Task brief: Which of the lines below hold "this"? Please return each one.

═════ Records for the task ═════

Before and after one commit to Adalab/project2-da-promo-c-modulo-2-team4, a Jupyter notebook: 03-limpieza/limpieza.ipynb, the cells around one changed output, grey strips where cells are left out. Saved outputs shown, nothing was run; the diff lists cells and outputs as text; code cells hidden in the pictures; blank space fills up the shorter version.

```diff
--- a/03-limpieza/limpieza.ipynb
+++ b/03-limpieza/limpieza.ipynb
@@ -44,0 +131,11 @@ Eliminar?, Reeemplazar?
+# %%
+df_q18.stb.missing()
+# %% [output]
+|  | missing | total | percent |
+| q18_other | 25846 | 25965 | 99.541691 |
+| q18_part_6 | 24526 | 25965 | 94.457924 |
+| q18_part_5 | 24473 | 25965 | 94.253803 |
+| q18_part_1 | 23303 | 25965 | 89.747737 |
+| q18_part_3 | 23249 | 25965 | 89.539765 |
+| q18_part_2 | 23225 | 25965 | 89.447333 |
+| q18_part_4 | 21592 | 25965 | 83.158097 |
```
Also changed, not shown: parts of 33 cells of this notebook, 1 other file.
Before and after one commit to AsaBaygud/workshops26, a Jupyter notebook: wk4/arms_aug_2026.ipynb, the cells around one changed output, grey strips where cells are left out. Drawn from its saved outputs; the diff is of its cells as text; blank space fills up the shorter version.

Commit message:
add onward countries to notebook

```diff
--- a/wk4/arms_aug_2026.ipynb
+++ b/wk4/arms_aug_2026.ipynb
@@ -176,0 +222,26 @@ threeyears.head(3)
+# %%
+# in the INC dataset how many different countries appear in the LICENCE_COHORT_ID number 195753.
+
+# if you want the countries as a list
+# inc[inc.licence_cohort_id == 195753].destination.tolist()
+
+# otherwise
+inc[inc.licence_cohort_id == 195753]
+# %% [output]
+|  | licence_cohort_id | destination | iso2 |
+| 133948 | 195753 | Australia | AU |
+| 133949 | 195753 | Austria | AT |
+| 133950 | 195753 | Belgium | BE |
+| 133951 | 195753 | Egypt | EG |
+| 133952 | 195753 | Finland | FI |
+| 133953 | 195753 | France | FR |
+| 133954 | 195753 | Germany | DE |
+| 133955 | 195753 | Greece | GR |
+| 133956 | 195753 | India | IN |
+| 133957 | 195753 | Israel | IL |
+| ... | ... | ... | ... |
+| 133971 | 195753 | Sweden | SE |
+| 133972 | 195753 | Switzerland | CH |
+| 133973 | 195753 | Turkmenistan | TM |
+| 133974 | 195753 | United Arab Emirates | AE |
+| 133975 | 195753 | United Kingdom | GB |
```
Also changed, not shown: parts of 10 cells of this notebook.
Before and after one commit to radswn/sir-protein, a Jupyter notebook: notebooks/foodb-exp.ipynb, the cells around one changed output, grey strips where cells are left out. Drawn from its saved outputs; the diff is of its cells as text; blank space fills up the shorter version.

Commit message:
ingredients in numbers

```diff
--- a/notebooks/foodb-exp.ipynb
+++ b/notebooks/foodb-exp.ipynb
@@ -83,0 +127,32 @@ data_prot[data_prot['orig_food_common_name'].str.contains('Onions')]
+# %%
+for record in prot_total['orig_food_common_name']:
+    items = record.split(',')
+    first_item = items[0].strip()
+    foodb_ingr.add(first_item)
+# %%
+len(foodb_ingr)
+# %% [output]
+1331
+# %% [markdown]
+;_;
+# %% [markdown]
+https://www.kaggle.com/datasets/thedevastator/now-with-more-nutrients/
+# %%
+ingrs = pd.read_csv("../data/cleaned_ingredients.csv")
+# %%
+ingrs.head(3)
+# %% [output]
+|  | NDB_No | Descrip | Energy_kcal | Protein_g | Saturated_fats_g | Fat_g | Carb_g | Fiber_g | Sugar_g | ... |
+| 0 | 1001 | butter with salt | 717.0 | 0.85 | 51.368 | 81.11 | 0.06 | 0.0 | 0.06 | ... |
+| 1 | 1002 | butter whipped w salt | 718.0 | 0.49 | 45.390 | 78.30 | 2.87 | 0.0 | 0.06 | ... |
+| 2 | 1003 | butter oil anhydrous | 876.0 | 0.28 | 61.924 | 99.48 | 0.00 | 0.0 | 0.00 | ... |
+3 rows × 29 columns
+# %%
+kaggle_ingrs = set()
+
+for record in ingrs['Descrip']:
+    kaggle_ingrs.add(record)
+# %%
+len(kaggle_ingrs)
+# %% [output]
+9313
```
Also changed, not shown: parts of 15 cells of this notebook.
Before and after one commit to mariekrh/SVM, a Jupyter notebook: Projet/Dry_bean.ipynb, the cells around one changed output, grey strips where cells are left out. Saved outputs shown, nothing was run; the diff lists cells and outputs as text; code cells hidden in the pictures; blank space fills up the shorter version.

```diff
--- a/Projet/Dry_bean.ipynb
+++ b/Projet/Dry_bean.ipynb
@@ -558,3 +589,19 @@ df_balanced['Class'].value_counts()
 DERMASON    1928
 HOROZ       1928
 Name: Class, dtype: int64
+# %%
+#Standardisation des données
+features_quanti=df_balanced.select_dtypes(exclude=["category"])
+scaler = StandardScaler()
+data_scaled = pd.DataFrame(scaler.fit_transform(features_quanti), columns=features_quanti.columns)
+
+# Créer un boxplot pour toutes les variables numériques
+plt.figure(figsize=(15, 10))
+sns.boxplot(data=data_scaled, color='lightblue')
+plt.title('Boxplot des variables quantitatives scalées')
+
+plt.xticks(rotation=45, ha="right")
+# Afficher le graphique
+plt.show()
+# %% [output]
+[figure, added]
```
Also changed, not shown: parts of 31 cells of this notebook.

═════

Expected answer:
Also changed, not shown: parts of 33 cells of this notebook, 1 other file.
Also changed, not shown: parts of 10 cells of this notebook.
Also changed, not shown: parts of 15 cells of this notebook.
Also changed, not shown: parts of 31 cells of this notebook.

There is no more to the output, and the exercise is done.